**TASK DIRECTIONS**:
Give the data again in full, without pictures.

**INPUT FOR THIS TASK**:
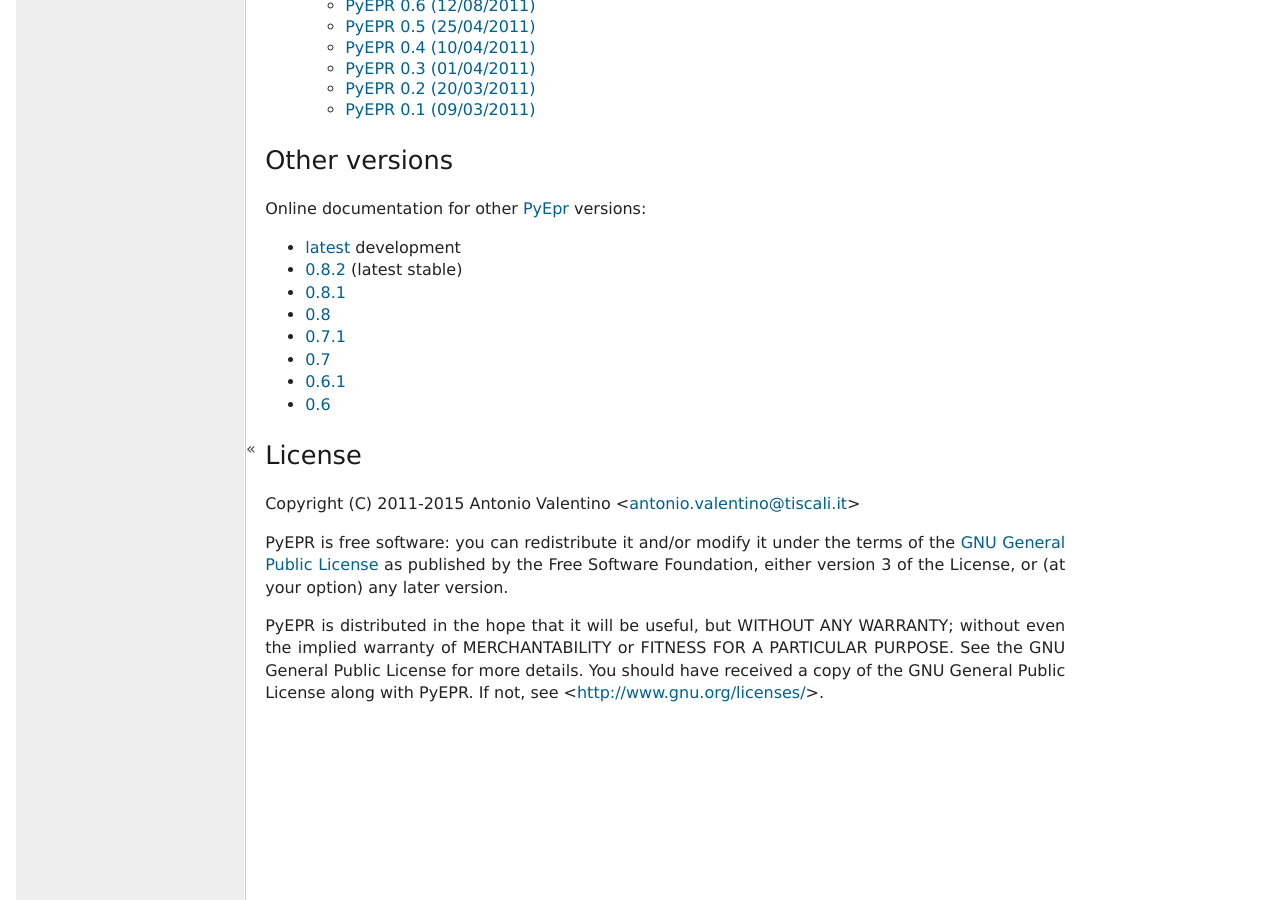
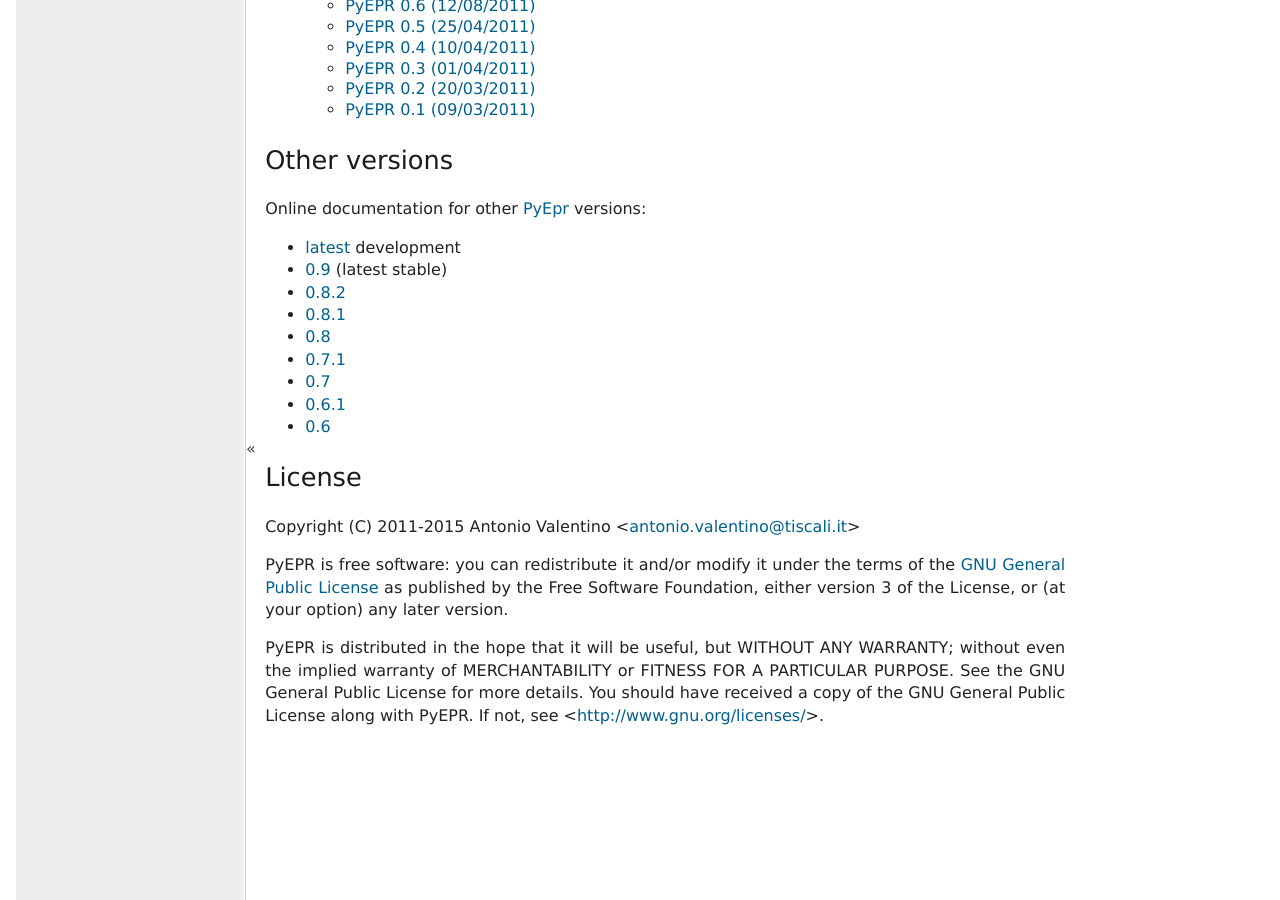
Before and after one commit to avalentino/pyepr, a Sphinx documentation site: the page built from doc/index.txt, in a window 1280 px wide and 900 px high, scrolled down 1272 px. Built offline with Sphinx 7.4.7, drawn with Linux system fonts in a browser that asks for light colours; formulas are drawn with MathJax 3; comment, search, counter and statistics services are not loaded.

Commit message:
Final fixes to doc links

```diff
--- a/doc/index.txt
+++ b/doc/index.txt
@@ -58,7 +58,8 @@
     Online documentation for other PyEpr_ versions:
 
     * `latest <https://pyepr.readthedocs.org/en/latest/>`_ development
-    * `0.8.2 <https://pyepr.readthedocs.org/en/v0.8.2/>`_ (latest stable)
+    * `0.9 <https://pyepr.readthedocs.org/en/v0.9/>`_ (latest stable)
+    * `0.8.2 <https://pyepr.readthedocs.org/en/v0.8.2/>`_
     * `0.8.1 <https://pyepr.readthedocs.org/en/v0.8.1/>`_
     * `0.8 <https://pyepr.readthedocs.org/en/v0.8/>`_
     * `0.7.1 <https://pyepr.readthedocs.org/en/v0.7.1/>`_
```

**SOLUTION FOR THIS PROBLEM**:
Before and after one commit to avalentino/pyepr, a Sphinx documentation site: the page built from doc/index.txt, in a window 1280 px wide and 900 px high, scrolled down 1272 px. Built offline with Sphinx 7.4.7, drawn with Linux system fonts in a browser that asks for light colours; formulas are drawn with MathJax 3; comment, search, counter and statistics services are not loaded.

Commit message:
Final fixes to doc links

```diff
--- a/doc/index.txt
+++ b/doc/index.txt
@@ -58,7 +58,8 @@
     Online documentation for other PyEpr_ versions:
 
     * `latest <https://pyepr.readthedocs.org/en/latest/>`_ development
-    * `0.8.2 <https://pyepr.readthedocs.org/en/v0.8.2/>`_ (latest stable)
+    * `0.9 <https://pyepr.readthedocs.org/en/v0.9/>`_ (latest stable)
+    * `0.8.2 <https://pyepr.readthedocs.org/en/v0.8.2/>`_
     * `0.8.1 <https://pyepr.readthedocs.org/en/v0.8.1/>`_
     * `0.8 <https://pyepr.readthedocs.org/en/v0.8/>`_
     * `0.7.1 <https://pyepr.readthedocs.org/en/v0.7.1/>`_
```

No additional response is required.